Rabies-free island good for tourism
By Mai Gevera
Davao City (9 November) -- The Island Garden City of Samal targets to be a Rabies-Free Zone by 2015. It recently launched its bid to be the first rabies-free zone in Mindanao and in doing so could augur well for the city's tourism industry.
Livestock division head of the Department of Agriculture Dr. Rafael Mercado said that getting this title would help boost tourism in the city.
"More tourists would no longer be hesitant to visit the island learning that it is rabies-free. Experience in rabies-free zones like Apo Island turned out beneficial to the local economy as revenues increased after getting the title," said Mercado.
The Department of Agriculture urges island cities or municipalities to aim for the title especially because it is much easier to control the entry of dogs in an island setting.
Transportation of dogs coming from outside the island is also limited that makes it easier for effective quarantine. The sea is considered a natural barrier that can control the entry of dogs.
Igacos, having launched their aim to become a Rabies-free zone, will then start implement programs such as massive vaccination to the dogs within the island as well as strict quarantine to canines coming from outside. Tourists or locals bringing with them their dogs will have their canines undergo proper quarantine.
To become rabies-free, the island must have no case of indigenously acquired by a lyssavirus confirmed in any human during the previous two years.
In 2009, Igacos reported one case of human rabies; however, the local government was not given referral about it. For canine rabies, there were four reported positive cases in 2009 and 2 cases this year.
Rabies is a fatal disease in developing countries where animal rabies immunization, prevention, and control of dogs are inadequate.
The Philippines ranks among the top ten countries worldwide with the highest incidence of Human Rabies deaths. The annual mortality rate from rabies is 5-8 per million population, thus, approximately 300-500 Filipinos die of rabies every year.
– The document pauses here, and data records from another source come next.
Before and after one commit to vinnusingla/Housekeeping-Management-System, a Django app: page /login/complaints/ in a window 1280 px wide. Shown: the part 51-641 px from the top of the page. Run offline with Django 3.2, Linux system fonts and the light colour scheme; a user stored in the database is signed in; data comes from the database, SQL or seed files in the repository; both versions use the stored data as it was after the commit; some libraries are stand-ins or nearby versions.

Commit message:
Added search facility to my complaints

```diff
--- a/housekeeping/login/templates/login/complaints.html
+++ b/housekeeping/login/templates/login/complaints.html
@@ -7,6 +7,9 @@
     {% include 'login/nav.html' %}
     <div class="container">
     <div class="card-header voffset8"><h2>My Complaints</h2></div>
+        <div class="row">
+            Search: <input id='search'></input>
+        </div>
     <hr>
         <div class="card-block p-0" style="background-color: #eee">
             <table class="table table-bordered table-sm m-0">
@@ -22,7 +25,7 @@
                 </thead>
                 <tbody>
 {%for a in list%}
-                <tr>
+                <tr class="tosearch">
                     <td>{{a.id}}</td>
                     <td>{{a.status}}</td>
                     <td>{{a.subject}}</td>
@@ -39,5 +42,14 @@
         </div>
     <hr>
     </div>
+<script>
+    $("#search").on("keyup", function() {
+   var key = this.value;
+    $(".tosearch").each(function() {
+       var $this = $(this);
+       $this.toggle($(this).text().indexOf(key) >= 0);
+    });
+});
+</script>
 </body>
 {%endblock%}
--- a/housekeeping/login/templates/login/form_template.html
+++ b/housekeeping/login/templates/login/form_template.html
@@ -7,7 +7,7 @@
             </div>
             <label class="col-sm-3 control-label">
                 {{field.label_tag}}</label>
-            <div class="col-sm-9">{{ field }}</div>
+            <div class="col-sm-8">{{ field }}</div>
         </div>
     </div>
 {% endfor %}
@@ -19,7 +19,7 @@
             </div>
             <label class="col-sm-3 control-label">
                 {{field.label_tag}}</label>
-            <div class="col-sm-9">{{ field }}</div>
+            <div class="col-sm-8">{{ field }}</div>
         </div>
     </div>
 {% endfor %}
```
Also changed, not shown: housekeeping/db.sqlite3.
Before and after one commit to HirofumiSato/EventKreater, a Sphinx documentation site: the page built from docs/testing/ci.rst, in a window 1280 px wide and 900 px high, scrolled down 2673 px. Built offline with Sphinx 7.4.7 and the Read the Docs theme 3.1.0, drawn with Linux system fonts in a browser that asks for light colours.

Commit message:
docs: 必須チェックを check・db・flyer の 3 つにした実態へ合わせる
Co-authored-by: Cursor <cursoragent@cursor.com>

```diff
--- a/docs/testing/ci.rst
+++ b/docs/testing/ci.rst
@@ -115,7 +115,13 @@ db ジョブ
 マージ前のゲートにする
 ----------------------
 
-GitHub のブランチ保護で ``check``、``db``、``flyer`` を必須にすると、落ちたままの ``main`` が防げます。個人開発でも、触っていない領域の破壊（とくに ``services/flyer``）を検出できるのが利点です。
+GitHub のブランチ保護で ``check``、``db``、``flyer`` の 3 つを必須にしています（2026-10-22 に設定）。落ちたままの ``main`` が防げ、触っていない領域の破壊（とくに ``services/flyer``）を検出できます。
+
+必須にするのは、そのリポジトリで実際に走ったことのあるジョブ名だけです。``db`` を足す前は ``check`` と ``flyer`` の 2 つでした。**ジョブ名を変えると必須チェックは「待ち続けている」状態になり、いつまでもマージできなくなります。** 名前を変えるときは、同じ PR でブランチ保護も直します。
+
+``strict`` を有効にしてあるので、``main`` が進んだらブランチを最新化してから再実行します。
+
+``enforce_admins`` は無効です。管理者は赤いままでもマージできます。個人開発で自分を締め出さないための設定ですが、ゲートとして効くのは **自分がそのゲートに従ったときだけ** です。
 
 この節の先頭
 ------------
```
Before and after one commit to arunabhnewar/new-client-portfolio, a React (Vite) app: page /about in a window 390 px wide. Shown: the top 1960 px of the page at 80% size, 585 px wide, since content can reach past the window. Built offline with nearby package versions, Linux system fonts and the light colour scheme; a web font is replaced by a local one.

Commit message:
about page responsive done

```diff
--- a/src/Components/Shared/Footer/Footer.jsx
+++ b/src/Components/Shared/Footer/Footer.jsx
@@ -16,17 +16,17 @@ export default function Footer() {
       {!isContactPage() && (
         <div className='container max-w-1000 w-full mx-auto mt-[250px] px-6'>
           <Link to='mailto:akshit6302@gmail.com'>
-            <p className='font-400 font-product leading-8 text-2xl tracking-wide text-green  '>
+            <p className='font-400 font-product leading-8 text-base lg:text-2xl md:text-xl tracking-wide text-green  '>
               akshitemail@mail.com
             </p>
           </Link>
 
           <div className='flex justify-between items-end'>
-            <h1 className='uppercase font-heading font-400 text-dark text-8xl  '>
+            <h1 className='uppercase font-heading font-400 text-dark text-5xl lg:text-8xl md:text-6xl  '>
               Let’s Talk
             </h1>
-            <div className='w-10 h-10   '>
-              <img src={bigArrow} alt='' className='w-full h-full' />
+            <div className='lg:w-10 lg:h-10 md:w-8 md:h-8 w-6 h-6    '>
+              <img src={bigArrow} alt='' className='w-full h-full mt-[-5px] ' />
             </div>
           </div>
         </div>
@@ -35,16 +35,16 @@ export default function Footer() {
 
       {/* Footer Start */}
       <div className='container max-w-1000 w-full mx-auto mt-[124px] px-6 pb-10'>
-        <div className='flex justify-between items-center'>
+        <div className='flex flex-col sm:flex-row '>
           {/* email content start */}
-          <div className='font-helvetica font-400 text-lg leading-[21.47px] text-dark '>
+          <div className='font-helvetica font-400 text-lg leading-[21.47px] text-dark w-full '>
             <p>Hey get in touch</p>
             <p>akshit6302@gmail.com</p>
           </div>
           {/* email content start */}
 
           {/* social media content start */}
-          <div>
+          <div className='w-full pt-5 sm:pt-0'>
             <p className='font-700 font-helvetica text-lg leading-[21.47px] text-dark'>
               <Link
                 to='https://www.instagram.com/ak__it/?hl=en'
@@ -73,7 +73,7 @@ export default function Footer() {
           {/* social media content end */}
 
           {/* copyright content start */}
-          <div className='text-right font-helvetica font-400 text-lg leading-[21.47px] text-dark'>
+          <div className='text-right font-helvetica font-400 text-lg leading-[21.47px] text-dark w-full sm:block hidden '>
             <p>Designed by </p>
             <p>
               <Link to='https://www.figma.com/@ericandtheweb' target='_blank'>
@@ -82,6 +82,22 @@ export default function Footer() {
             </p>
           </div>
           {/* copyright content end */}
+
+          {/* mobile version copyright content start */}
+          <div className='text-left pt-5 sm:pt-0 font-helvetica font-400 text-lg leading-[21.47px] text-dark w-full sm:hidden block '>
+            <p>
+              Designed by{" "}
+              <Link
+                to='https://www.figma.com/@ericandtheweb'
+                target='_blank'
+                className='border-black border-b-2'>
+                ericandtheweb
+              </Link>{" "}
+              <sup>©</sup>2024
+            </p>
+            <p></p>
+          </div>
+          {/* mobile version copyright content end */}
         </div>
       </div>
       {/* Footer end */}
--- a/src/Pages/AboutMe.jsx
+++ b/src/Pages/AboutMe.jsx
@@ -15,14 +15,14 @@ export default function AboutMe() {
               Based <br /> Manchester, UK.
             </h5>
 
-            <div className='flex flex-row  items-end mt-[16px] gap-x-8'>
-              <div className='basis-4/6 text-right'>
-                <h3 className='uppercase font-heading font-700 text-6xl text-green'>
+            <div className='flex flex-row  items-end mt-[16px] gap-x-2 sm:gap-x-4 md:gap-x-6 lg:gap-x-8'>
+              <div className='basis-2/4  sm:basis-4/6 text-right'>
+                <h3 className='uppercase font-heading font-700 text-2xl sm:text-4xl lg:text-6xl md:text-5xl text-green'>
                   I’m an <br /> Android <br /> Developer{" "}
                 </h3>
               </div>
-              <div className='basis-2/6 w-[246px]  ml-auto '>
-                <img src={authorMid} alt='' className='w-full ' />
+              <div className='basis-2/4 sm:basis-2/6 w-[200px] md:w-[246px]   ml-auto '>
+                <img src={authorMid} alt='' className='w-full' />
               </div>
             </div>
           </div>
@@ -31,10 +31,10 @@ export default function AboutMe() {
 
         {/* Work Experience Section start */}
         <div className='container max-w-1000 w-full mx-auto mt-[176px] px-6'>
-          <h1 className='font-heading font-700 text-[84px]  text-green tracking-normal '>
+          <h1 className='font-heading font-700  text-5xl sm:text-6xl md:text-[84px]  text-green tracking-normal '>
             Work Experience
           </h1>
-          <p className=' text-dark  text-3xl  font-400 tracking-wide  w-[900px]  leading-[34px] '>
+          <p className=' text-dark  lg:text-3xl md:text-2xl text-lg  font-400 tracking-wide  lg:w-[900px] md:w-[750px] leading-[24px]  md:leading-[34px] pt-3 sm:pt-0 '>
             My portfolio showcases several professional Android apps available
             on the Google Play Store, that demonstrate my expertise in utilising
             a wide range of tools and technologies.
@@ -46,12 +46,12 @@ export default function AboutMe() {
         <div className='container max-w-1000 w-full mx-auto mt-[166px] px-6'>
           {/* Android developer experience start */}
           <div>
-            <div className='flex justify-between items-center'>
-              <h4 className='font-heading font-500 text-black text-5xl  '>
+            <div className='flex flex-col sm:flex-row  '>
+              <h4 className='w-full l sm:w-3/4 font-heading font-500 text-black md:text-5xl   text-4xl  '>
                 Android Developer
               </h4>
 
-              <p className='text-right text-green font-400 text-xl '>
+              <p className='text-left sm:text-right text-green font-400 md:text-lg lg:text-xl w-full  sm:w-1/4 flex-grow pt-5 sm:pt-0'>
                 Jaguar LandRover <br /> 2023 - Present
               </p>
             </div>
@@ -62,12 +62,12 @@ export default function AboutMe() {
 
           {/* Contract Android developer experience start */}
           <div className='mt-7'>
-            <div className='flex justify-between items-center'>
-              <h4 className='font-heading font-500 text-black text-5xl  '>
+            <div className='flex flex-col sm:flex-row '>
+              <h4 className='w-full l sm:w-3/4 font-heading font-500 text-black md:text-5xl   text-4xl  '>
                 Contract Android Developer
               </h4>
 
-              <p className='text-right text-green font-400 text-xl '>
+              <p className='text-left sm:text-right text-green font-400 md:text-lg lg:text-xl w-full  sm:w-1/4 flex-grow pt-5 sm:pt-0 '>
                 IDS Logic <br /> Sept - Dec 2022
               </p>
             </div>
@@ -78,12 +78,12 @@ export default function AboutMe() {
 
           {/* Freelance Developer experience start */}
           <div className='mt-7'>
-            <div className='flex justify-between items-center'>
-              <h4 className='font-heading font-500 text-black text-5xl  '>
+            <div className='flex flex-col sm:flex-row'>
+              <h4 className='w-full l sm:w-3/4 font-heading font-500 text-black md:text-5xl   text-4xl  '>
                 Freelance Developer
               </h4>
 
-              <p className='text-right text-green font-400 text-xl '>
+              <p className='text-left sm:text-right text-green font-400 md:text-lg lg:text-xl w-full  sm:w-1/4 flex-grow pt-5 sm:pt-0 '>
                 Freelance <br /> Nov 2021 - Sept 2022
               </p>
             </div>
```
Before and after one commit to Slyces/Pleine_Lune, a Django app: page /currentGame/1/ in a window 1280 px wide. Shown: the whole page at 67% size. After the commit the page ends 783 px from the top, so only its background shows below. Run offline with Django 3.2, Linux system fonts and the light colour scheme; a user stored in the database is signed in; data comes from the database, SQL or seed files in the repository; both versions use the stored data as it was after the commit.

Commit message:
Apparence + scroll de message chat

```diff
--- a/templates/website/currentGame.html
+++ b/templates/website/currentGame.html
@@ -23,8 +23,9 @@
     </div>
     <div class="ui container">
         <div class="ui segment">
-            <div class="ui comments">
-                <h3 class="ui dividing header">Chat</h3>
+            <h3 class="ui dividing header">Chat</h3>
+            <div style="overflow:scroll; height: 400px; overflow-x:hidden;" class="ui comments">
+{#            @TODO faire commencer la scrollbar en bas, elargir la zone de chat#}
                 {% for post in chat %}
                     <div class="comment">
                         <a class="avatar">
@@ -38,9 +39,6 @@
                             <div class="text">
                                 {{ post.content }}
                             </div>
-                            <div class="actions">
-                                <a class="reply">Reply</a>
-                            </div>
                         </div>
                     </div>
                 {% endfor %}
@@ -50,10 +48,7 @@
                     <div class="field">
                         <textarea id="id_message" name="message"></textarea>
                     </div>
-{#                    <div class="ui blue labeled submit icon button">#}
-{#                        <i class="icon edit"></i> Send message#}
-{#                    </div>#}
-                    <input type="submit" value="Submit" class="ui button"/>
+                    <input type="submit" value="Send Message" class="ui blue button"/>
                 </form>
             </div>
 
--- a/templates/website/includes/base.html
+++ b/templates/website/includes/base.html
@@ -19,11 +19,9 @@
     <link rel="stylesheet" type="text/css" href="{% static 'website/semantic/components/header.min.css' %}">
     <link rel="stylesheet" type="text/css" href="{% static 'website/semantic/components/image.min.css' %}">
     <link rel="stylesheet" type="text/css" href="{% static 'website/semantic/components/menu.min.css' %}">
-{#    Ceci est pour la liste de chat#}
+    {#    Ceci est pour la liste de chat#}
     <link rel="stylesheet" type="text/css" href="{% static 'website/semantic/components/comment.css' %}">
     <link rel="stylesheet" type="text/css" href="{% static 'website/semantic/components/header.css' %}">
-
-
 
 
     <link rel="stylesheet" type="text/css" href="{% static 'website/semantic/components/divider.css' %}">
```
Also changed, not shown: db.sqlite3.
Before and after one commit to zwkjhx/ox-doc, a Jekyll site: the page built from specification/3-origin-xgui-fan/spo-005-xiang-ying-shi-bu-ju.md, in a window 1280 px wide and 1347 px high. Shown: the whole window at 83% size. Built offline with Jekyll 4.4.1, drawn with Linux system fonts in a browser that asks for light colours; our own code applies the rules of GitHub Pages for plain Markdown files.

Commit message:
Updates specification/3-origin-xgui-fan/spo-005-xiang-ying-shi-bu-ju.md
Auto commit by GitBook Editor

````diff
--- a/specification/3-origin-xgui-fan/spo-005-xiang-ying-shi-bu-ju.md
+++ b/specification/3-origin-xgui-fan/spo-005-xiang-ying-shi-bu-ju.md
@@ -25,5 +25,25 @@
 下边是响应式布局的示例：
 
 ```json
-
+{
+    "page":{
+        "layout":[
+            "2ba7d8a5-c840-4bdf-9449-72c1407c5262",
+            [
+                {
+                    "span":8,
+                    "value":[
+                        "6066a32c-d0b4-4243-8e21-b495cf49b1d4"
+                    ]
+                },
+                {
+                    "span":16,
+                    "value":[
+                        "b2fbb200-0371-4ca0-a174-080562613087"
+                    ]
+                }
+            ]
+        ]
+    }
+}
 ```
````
In 2005, the animal rabies incidence was calculated at 17.5 per 100,000 dog population and the regions with high incidence of animal rabies are Regions 6, 3, 10, NCR, 1, 4, and 7. (PIA XI) [top]